The above recommendations are reasonable, but since this is the Technical Reference Section it should be pointed out that

A) This only applies to the circuit above. Many Infineon controllers have a different 12V regulator design and these values WILL NOT WORK.

**( Case in point - the 18 fet controllers)

B) The values in the table above are really on the ragged edge - it is possible that you could over-volt the LM317 using those values.

Based on the circuit above - one purpose of varying R1 is to limit the voltage drop across the LM317 regulator.

The maximum acceptable voltage drop across the LM317 is 40V, and the above recommendations may result in an over-voltage situation on the LM317

LM317 Datasheet
(note: Vdrop being Calculated by subtracting Vout from Vin)

Specifically for the circuit above:

Vout = 1.25V(1 + R3/R2) + Ia(R3)

R2 = 1.2k

R3 = 10k

Ia = 50uA to 100uA

Vout = 1.25V(1 + 10k/1.2k) + Ia(10k)

Vout = 12.16V to 12.66V

So now we know what Vout is about 12V

(always good to check numbers - right? _Never trust a Chinese schematic

)

Now lets work an example.

Assuming the following:

Vin = 95.57V (from the table above)

Vout = 12V (from the schematic and my calculations)

I = 50mA (from the linked reference to ebikes.ca and a reasonable rule of thumb)

Vdrop = Vin - VR1 - Vout

VR1 = I * R1 = 50mA * 780ohms = 39V

Vdrop = 95.57 - 39 - 12 =

**44.57V**
So what this means is that if you implement this resistor choice and your controller current is about 50mA (which is about what it will be) then you will be putting 44.57V across the LM317 which technically puts it into the failure zone.

It is wise to leave a little margin - so generally you would not want to put more than say... 37V across the LM317 worst case. For this example, I think that 900ohms would be more appropriate than 780 ohms. That said - this is all assuming 50mA, so if you assume 60mA then 780ohms would be fine and if you assume 40mA you would be looking at a high likely hood of the expulsion of magic smoke.

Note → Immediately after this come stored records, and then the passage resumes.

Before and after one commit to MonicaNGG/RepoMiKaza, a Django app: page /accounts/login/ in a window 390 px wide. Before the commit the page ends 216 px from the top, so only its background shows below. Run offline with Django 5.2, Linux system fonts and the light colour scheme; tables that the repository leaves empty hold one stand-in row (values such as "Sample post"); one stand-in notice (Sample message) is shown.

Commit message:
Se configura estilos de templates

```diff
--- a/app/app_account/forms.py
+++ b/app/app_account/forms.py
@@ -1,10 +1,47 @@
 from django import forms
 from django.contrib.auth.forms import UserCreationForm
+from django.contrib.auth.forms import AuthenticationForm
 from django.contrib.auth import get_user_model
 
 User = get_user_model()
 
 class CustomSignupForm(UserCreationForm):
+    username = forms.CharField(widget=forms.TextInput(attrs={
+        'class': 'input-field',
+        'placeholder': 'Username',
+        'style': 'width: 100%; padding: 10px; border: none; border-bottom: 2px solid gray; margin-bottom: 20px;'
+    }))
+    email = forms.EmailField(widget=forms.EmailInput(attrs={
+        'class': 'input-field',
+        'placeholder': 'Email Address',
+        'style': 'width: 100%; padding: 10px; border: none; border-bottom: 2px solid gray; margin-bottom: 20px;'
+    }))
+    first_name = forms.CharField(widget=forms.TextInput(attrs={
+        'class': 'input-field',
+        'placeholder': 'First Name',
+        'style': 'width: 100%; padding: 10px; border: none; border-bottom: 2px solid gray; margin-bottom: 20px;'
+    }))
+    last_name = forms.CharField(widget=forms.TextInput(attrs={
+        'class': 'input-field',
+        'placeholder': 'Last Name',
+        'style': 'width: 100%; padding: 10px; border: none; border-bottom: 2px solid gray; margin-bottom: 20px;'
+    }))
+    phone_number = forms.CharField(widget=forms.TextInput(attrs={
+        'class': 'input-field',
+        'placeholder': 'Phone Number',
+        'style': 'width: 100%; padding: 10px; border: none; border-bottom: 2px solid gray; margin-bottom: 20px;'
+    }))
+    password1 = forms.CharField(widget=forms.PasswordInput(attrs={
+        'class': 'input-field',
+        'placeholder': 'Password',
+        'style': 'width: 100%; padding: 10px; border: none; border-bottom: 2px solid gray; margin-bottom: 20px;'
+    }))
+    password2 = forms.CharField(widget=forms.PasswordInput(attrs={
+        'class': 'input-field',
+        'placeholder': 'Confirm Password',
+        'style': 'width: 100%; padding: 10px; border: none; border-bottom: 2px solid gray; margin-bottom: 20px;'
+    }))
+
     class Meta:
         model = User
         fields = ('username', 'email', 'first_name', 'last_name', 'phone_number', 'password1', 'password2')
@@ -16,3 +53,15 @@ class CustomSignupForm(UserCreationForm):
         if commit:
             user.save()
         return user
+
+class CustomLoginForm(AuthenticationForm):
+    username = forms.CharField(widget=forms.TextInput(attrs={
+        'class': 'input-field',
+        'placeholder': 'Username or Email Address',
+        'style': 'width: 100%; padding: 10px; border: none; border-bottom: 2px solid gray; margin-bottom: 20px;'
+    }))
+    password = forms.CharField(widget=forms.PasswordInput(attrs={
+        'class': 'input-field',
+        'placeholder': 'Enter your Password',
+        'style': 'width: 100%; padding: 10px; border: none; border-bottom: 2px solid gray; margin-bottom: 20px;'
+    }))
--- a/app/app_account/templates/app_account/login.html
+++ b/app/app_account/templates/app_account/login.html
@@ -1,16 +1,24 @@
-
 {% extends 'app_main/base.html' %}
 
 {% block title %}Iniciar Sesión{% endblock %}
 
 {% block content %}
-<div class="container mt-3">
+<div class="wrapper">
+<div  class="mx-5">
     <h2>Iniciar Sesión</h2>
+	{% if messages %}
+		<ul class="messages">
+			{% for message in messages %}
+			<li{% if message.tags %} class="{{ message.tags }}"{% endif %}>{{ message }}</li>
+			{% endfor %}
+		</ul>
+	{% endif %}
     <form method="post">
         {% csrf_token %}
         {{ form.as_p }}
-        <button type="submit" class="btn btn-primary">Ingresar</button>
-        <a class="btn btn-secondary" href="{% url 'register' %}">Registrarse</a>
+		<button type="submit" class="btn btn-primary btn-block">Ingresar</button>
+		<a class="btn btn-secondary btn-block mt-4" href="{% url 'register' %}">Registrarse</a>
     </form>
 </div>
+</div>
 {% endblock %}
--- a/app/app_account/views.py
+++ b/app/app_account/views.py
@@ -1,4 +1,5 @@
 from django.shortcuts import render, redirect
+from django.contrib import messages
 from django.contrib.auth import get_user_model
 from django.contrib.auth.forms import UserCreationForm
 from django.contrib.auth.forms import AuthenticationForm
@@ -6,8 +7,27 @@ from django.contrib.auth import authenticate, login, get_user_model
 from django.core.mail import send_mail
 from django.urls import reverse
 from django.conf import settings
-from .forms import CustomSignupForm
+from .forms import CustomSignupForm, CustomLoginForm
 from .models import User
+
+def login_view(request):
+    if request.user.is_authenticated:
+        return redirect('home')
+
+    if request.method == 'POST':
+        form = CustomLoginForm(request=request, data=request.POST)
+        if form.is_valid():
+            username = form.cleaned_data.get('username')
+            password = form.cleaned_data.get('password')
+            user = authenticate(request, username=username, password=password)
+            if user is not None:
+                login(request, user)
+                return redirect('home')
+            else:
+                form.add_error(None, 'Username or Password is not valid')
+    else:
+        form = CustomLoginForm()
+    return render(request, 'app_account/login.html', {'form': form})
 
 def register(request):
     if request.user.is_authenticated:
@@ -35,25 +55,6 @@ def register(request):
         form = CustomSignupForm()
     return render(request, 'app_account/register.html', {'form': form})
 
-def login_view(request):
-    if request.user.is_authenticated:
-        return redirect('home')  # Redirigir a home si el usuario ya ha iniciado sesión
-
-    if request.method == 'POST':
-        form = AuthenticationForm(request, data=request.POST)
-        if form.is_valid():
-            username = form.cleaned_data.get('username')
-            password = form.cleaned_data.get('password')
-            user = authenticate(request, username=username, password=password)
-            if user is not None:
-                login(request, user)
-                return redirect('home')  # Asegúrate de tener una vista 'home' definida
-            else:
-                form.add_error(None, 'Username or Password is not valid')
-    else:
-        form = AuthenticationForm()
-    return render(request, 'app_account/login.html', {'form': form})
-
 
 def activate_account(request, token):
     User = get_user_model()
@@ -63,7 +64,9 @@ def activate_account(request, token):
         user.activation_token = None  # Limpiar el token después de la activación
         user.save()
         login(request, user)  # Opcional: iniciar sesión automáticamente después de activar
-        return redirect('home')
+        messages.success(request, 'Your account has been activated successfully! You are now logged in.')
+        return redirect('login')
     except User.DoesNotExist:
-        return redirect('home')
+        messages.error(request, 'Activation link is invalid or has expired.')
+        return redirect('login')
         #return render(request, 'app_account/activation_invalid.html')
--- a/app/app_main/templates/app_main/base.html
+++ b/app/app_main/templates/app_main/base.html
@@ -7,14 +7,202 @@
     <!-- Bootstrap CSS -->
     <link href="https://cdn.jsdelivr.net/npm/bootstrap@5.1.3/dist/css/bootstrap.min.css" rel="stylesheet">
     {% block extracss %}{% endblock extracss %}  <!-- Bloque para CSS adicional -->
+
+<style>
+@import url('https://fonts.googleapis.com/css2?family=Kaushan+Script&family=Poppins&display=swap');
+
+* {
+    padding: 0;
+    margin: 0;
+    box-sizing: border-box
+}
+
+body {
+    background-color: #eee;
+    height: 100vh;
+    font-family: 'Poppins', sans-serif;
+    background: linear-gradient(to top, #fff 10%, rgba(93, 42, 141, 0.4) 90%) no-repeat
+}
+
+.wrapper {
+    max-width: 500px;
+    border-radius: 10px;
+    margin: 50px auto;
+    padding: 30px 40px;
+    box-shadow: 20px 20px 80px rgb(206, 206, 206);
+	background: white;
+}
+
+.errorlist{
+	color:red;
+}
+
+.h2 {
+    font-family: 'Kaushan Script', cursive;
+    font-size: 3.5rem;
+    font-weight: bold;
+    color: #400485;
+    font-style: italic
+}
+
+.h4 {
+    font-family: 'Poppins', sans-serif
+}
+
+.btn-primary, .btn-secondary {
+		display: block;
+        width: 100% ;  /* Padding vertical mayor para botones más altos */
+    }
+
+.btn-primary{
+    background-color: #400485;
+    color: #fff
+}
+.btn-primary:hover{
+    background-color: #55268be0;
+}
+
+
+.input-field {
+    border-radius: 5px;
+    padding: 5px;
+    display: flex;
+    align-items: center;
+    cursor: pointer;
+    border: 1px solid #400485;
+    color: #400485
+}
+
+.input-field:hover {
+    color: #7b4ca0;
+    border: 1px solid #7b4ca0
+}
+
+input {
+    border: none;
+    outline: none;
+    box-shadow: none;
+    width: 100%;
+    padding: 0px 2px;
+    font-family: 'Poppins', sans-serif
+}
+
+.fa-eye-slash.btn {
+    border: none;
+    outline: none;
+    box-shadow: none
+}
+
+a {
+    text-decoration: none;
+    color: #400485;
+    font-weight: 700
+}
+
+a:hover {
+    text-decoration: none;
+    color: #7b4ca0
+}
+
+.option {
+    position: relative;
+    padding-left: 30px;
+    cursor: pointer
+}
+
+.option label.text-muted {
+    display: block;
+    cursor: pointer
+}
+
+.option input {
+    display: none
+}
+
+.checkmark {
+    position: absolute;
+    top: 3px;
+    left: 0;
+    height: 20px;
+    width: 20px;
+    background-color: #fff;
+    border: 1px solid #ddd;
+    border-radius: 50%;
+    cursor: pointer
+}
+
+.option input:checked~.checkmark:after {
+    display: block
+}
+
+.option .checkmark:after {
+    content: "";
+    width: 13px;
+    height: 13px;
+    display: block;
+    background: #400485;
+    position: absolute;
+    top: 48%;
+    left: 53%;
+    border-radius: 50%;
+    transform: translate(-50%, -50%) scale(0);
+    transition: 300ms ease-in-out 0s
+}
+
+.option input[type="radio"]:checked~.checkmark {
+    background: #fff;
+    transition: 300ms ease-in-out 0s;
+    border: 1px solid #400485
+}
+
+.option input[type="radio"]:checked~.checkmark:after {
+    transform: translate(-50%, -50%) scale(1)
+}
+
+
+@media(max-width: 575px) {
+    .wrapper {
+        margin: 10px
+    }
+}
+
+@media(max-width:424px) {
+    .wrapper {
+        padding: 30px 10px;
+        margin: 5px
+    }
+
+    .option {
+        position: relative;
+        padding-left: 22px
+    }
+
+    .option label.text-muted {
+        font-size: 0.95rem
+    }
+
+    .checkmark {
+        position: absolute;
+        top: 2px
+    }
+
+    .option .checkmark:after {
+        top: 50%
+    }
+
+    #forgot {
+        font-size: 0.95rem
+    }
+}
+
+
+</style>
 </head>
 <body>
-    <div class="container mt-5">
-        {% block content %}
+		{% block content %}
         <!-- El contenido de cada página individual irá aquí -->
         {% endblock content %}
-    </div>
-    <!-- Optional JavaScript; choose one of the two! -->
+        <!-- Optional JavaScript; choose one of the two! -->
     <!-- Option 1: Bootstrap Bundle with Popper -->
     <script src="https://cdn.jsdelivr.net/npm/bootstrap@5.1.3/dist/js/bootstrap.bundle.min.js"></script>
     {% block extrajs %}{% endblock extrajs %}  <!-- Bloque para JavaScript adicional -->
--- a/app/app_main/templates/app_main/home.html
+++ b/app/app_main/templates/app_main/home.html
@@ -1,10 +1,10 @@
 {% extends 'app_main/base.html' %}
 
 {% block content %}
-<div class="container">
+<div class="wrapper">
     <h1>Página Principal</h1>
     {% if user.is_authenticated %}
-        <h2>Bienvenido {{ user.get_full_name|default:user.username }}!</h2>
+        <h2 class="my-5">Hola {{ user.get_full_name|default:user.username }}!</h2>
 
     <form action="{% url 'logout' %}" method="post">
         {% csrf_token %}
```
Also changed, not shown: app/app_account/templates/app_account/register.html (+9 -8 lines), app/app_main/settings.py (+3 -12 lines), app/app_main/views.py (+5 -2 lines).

In the end, it is the responsibility of the individual who is modding the controller to take responsibility for calculating the correct values to use. The wise individual would measure the actual current draw on the controller in situ and work the formulas from there - since as you can see the controller current draw plays a huge role in the equation.

**methods tip of the day:** Trust but verify - this goes for everything in life, but especially for magic numbers on the internet. Nothing is as straight forward as it appears in Electronics.

-methods

P.S. Oh yea - Dont forget to run the LVC numbers too to make sure you have sufficient voltage for the LM317 to regulate at 12V - and of course - run the power numbers and add at least 40% margin to your power resistor selection. (I.e. if you come up with 2.4W then run a pair of 2W resistors in parallel)

In this case at 68V 50mA we would still have a sold 17V across the LM317.

P.S.S. Not all controllers draw 50mA !!! Each of the many infineon designs have different components on the board, different accessories, etc. The 12 fet controller that runs a Throttle, ebrakes, Cruise Control, halls, and an LED is going to pull more current (less drop across the LM317) than a 6 fet controller with only a throttle. THAT is why you measure your own current in situ for best results.

P.S.S.S. The honest truth is that just about any of those values will actually work in real life since the LM317 often times has good Margin. On my controllers at home I do stupid things like run 18S on 12S max controllers all the time..... Technically it should not work - but it does

P.S.S.S.S. I just wanted to write 4 S's

Increasing battery voltage and controller current limit will result in a non linear experience